  • A record amount of money allocated toward rainy day fund 

“It’s time to focus on what’s better for Tennessee and what’s right for Tennessee instead of one guy trying to cling to power,” Ellis said.

Although it’s been more than 50 years since Victor Ashe served in the state legislature, he remembers it well. Ashe, a former Knoxville mayor and U.S. ambassador to Poland, also has 15 combined years in the state legislature, both in the House and Senate. Ashe said the House speaker is the most important position, by far, in the House or Senate. 

Some of their duties, Ashe said, include assigning committees to lawmakers and determining who is recognized to speak. 

Ashe also pointed out the speaker is third in line to the governor and carries a lot of influence. 

“It’s rare a speaker’s wishes are not honored,” he said.

Despite the power wielded by a house speaker, Ashe said it’s important to be fair to all 99 members, whether you agree or disagree with them politically, as they’re duly elected and entitled to be heard. 

Ashe sees his behavior, prior to the text message controversy, to be highly discriminatory and unfair. He cited his treatment of Rep. Gloria Johnson (D-Knoxville), who Casada never called on in on a debate over abortion, where she wanted to propose an amendment to protect women in cases of rape or incest.  

Ultimately, Ashe believes Casada should go, as pressure mounts across the state and within his own party.

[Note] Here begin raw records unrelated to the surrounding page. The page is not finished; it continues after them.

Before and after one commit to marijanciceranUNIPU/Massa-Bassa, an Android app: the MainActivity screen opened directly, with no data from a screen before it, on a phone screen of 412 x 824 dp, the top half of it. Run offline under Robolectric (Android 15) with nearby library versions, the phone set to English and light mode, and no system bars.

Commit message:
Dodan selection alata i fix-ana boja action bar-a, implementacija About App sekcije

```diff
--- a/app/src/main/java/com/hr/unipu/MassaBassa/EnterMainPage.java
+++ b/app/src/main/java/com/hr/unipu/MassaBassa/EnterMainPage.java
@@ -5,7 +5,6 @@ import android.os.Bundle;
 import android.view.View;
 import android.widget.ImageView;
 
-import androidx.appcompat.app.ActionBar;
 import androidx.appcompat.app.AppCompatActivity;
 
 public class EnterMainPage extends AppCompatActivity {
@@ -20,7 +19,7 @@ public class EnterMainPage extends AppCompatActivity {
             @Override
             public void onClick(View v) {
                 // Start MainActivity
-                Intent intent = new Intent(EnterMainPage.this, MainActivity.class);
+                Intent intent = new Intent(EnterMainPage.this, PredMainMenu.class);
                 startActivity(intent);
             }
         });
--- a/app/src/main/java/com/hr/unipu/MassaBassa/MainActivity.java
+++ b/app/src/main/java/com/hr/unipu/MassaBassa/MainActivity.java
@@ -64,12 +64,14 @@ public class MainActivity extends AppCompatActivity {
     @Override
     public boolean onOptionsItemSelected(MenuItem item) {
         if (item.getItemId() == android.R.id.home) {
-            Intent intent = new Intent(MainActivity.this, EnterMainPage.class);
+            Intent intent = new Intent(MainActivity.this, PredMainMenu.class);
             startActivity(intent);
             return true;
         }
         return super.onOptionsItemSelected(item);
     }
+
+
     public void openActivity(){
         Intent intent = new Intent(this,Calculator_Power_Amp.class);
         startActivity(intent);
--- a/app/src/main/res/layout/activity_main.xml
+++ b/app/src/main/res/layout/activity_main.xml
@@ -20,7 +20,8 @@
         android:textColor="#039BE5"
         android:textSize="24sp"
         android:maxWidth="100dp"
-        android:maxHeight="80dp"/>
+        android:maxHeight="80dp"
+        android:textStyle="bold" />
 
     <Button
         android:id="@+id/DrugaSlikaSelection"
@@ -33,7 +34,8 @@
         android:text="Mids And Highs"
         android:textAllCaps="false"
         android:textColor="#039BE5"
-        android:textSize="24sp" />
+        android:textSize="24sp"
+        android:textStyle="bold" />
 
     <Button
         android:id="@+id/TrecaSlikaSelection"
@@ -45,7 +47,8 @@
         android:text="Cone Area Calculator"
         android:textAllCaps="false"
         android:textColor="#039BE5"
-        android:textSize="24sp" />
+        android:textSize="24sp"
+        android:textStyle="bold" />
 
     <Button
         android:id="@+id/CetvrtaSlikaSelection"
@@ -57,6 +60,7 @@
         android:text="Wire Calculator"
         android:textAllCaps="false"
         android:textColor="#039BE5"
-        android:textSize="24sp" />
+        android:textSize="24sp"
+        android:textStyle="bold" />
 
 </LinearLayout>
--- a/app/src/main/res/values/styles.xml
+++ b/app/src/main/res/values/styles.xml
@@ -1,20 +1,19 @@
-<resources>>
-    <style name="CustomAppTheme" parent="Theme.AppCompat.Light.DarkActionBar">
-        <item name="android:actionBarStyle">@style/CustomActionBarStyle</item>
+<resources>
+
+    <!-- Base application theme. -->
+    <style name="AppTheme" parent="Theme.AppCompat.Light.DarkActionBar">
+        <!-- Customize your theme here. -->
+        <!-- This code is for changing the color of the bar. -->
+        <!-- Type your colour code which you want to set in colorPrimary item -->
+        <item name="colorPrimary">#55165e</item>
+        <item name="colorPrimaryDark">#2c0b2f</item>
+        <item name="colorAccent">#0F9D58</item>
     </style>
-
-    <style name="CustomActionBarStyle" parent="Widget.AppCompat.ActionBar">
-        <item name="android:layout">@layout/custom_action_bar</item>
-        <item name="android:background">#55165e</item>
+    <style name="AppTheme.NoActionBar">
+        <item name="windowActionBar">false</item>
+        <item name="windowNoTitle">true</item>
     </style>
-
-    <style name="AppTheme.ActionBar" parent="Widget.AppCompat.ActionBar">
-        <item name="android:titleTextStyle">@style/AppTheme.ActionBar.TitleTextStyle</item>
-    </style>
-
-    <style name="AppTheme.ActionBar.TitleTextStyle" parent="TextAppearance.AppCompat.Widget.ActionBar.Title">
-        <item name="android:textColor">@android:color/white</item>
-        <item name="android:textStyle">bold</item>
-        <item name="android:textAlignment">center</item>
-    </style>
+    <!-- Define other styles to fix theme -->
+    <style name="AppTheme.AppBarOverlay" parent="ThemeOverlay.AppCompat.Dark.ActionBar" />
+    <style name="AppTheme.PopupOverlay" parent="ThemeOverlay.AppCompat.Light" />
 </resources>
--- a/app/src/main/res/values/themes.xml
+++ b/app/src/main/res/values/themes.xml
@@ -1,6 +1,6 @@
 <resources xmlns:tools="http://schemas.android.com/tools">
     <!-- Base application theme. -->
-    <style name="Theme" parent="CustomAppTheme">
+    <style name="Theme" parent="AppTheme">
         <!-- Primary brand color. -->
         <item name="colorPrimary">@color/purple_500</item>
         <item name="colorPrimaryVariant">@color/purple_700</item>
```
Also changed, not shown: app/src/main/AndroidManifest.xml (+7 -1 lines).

“We’ve never had this kind of issue with any speaker in my knowledge and I first served 51 years ago, in 1968. We’ve had individual members have issues, behavior issues, but we’ve never had a speaker of either party be questioned as this is occurring,” Ashe said. “it’s time for him to step aside. his usefulness and his credibility, I think, has been destroyed.”

Rep. Johnson said, “It’s embarrassing. It’s hard to do state business when this is happening. “People are coming up to me non-stop (saying) he’s got to go, he’s got to go, the citizens, and these are Republicans. I’m not talking about Democrats. These are Republicans saying he needs to go. So, they (Republican Caucus) need to listen to their constituents.